From the entries that follow, report every line in which "media" occurs.

------------------------------------------------------------------------

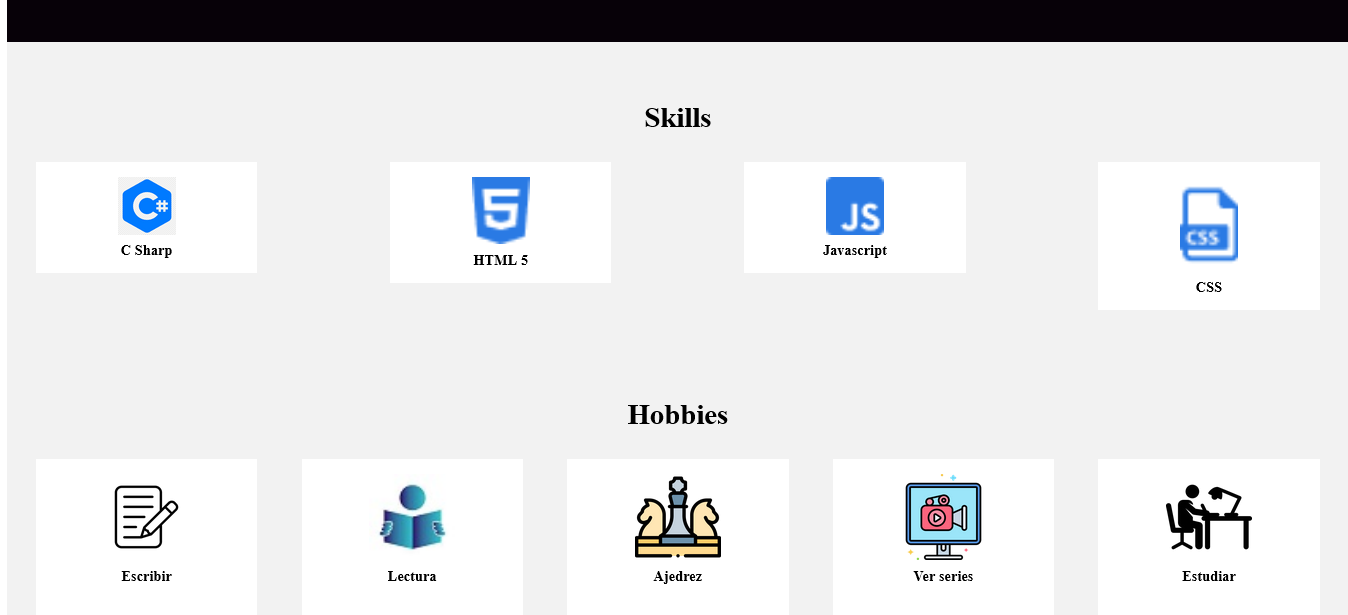
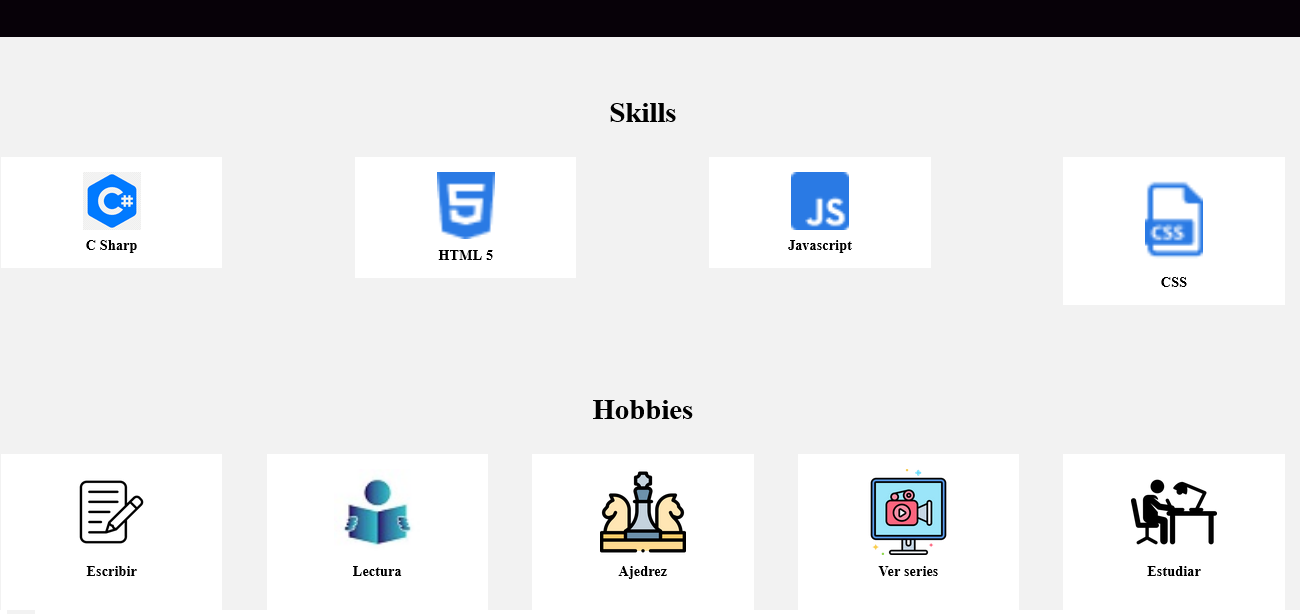
Add files via upload
cambio de iconos y otros detalles del encabezado

diff --git a/index.html b/index.html
@@ -20,11 +20,12 @@
                     <li class="menu_lista_idem"><a href="#skills">Skills</a></li>
                     <li class="menu_lista_idem"><a href="#hobbies">Hobbies</a></li>
                     <li class="menu_lista_idem"><a href="#formacion">Formación</a></li>
-                    <li class="menu_lista_idem"><a href="#xp">Proyectos</a></li>
+                    <li class="menu_lista_idem"><a href="#xp">Experiencia</a></li>
                     <li class="menu_lista_idem"><a href="#contacto">maesberi@gmail.com</a></li>
                 </ul>
             </nav>
         </section>
+        
         <section class="titulo">
             <div class="titulo_div">
             <img class="titulo_perfil" src="imagenes/profile.jpg"/>
@@ -70,25 +71,25 @@
                 <h3 class="skills_titulo">Skills</h3>
                 <div class="skills_line">
                     <div class="skills_box">
-                        <div class="skills_img"><img src="imagenes/csharp.png" /></div>
+                        <div class="skills_img"><img src="imagenes/csharp.svg" /></div>
                         <div class="skills_name"> C Sharp</div>
                     </div>
                     <div class="skills_box">
-                    <div class="skills_img"><img src="imagenes/htlm.png" /></div>
+                    <div class="skills_img"><img src="imagenes/htlm.svg" /></div>
                     <div class="skills_name">HTML 5</div>
                 </div>
         
                 <div class="skills_box">
-                    <div class="skills_img"><img src="imagenes/js_icon.png" alt="Javascript" />
+                    <div class="skills_img"><img src="imagenes/js_icon.svg" alt="Javascript" />
                     </div>
                     <div class="skills_name">Javascript</div>
                 </div>
         
                 <div class="skills_box">
                     <div class="skills_img">
-                        <img src="imagenes/css_icon.png" alt="Css3" />
+                        <img src="imagenes/css_icon.svg" alt="Css 3" />
                     </div>
-                    <div class="skills_name">CSS</div>
+                    <div class="skills_name">Css 3</div>
                 </div>
                 </div>
             </section>
@@ -134,41 +135,41 @@
                 <div class="academica_courses">
                 <div class="academica_courses_box">
                     <ul class="academica_courses_list">
-                        <li class="academica_courses_item_img">
+                        <div class="academica_courses_item_img">
                         <img src="imagenes/ueslogo.jpg" />
-                    </li>
-                    <li class="academica_courses_item_title">
+                        </div>
+                    <div class="academica_courses_item_title">
                         <h3>Licenciatura en Contaduría Pública</h3>
-                    </li>
-                    <li class="academica_courses_item_subtitle">
+                    </div>
+                    <div class="academica_courses_item_subtitle">
                     <p>2008 - 2014</p>
-                    </li>
+                    </div>
                     </ul>
                 </div>
                 <div class="academica_courses_box">
                     <ul class="academica_courses_list">
-                        <li class="academica_courses_item_img">
+                        <div class="academica_courses_item_img">
                         <img src="imagenes/alura_logo.png" />
-                    </li>
-                    <li class="academica_courses_item_title">
+                    </div>
+                    <div class="academica_courses_item_title">
                         <h3>Dev Junior en Front End</h3>
-                    </li>
-                    <li class="academica_courses_item_subtitle">
+                    </div>
+                    <div class="academica_courses_item_subtitle">
                         <p>2023 - Autodidacta</p>
-                    </li>
+                    </div>
                     </ul>
                 </div>
                 <div class="academica_courses_box">
                     <ul class="academica_courses_list">
-                    <li class="academica_courses_item_img">
+                    <div class="academica_courses_item_img">
                         <img src="imagenes/capacitatelogo.jpeg" />
-                    </li>
-                    <li class="academica_courses_item_title">
+                    </div>
+                    <div class="academica_courses_item_title">
                         <h3>Mantenimiento de computadoras</h3>
-                    </li>
-                    <li class="academica_courses_item_subtitle">
+                    </div>
+                    <div class="academica_courses_item_subtitle">
                         <p>Autodidacta</p>
-                    </li>
+                    </div>
                     </ul>
                 </div>
                 </div>
@@ -180,7 +181,7 @@
                 <img class="experience_img" src="imagenes/secretcode_print.png" />
                 <div class="experience_info">
                     <h2 class="experience_title">Encriptador de texto</h2>
-                    <h3 class="experience_text">Challenge Oracle</h3>
+                    <h3 class="experience_text">Challenge #1 Oracle</h3>
                     <div class="experience_description">
                     <span class="experience_repo">
                         <a href="https://github.com/maesberi/EncriptarText">
@@ -199,7 +200,7 @@
                 <img class="experience_img" src="imagenes/portafolio.png" />
                 <div class="experience_info">
                     <h2 class="experience_title">Portafolio</h2>
-                    <h3 class="experience_text">Challenge Oracle</h3>
+                    <h3 class="experience_text">Challenge #2 Oracle</h3>
                     <div class="experience_description">
                     <span class="experience_repo">
                         <a href="https://github.com/maesberi/portafolio">

diff --git a/index.css b/index.css
@@ -1,14 +1,36 @@
 :root {
     --color-primario: #d6ca8d;
-    --color-sec: #6c6975;
+    --color-sec: #f2f2c5;
     --color-ter: #070108;
     --color-cuarto: #F2F2F2;
     --color-quinto: #0D0D0D;
 }
 
+.body {
+    margin: 0;
+    padding: 0;
+}
+
+.todo {
+    display: flex;
+    flex-direction: column;
+}
+
 .menu_lista_idem {
-    font-size: 24px;
+    font-size: 20px;
     color: #fff;
+    display: flex;
+    justify-content: center;
+}
+
+.menu_lista_idem a {
+    display: block;
+    text-align: center;
+    text-decoration: none;
+    color: #333;
+    padding: 10px;
+    border: 5px solid #ccc;
+    border-radius: 5px;
 }
 
 .about_container {
@@ -55,12 +77,13 @@
 }
 
 .menu_header {
-    background-color: beige;
+    text-align: left;
 }
 
 .menu_header img {
-    height: 5rem;
-    border-radius: 25%;
+    max-width: 60%;
+    height: auto;;
+    border-radius: 15%;
 }
 
 @media (max-width: 425px) {
@@ -68,25 +91,26 @@
         height: 1.2rem;
     }
 }
-
-.menu_lista,
 .menu-nav {
-    display: flex;
-    flex-direction: row;
-    align-items: center;
-    list-style-type: none;
-    gap: 1rem;
-    color: #fff;
+    margin-top: 0;
 }
+
+.menu_lista {
+    width: 50%;
+    flex-direction: row;
+    display: flex;
+    gap: 5px;
+    color: #fff;
+    }
+
 
 .menu_lista_item,
 .menu_lista_item_contacto {
     color: #fff;
+    flex: 1;
+    justify-content: center;
 }
 
-.menu_lista_item a {
-    font-weight: bold;
-}
 
 .menu_lista_item:hover,
 .menu_lista_item_contacto:hover {
@@ -97,12 +121,29 @@
     display: none;
 }
 
-@media (max-width: 425) {
-    .menu_lista_item {
-        display: none;
+@media screen and (max-width: 475) {
+    .todo {
+    flex-direction: row
+    }
+    
+    .menu {
+    flex: 1;
+    padding: 20px 10px;
+    }
+    .menu-nav {
+    margin-top: 0;
+    }
+    .menu_lista {
+    flex-direction: column;
+    gap: 10px;
     }
 
-    .menu_lista_item_contacto {
+    .menu_lista_idem {
+    flex: 1;
+    justify-content: center;
+    }
+
+    .menu_lista_idem_contacto {
         display: block;
         font-weight: bold;
     }
@@ -115,15 +156,16 @@
     }
 }
 
-.menu{
+.menu {
     display: flex;
-    background-color: var(--color-sec);
+    background-color: #f2f2f2;
     justify-content: space-between;
-    padding: 1rem 2rem;
+    padding: 20px;
 }
 @media (max-width:425px) {
     .menu{
         padding: 0.5rem 1rem;
+        flex: 1;
     }
 }
 
@@ -203,7 +245,7 @@
     }
 }
 
-.menu{
+.menu {
     display: flex;
     background-color: var(--color-sec);
     justify-content: space-between;
@@ -411,10 +453,10 @@
 
 .experiencia_boton--repo,
 .experience_boton--demo {
-    padding: 1rem;
-    color: var(--color-sec);
+    padding: 2rem;
+    color: negro;
     background-color: #fff;
-    border: 1px solid var(--color-sec);
+    border: 5px solid var(--color-sec);
     cursor: pointer;
 }
 
@@ -616,7 +658,7 @@
     border: 1px solid var(--color-sec);
 }
 
-@media (max-width: 768px) {
+@media (max-width: 475px) {
     .formcontacto_text {
         width: 100%;
     }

------------------------------------------------------------------------

Solution to the exercise ▸
 @media (max-width: 425px) {
-@media (max-width: 425) {
+@media screen and (max-width: 475) {
 @media (max-width:425px) {
-@media (max-width: 768px) {
+@media (max-width: 475px) {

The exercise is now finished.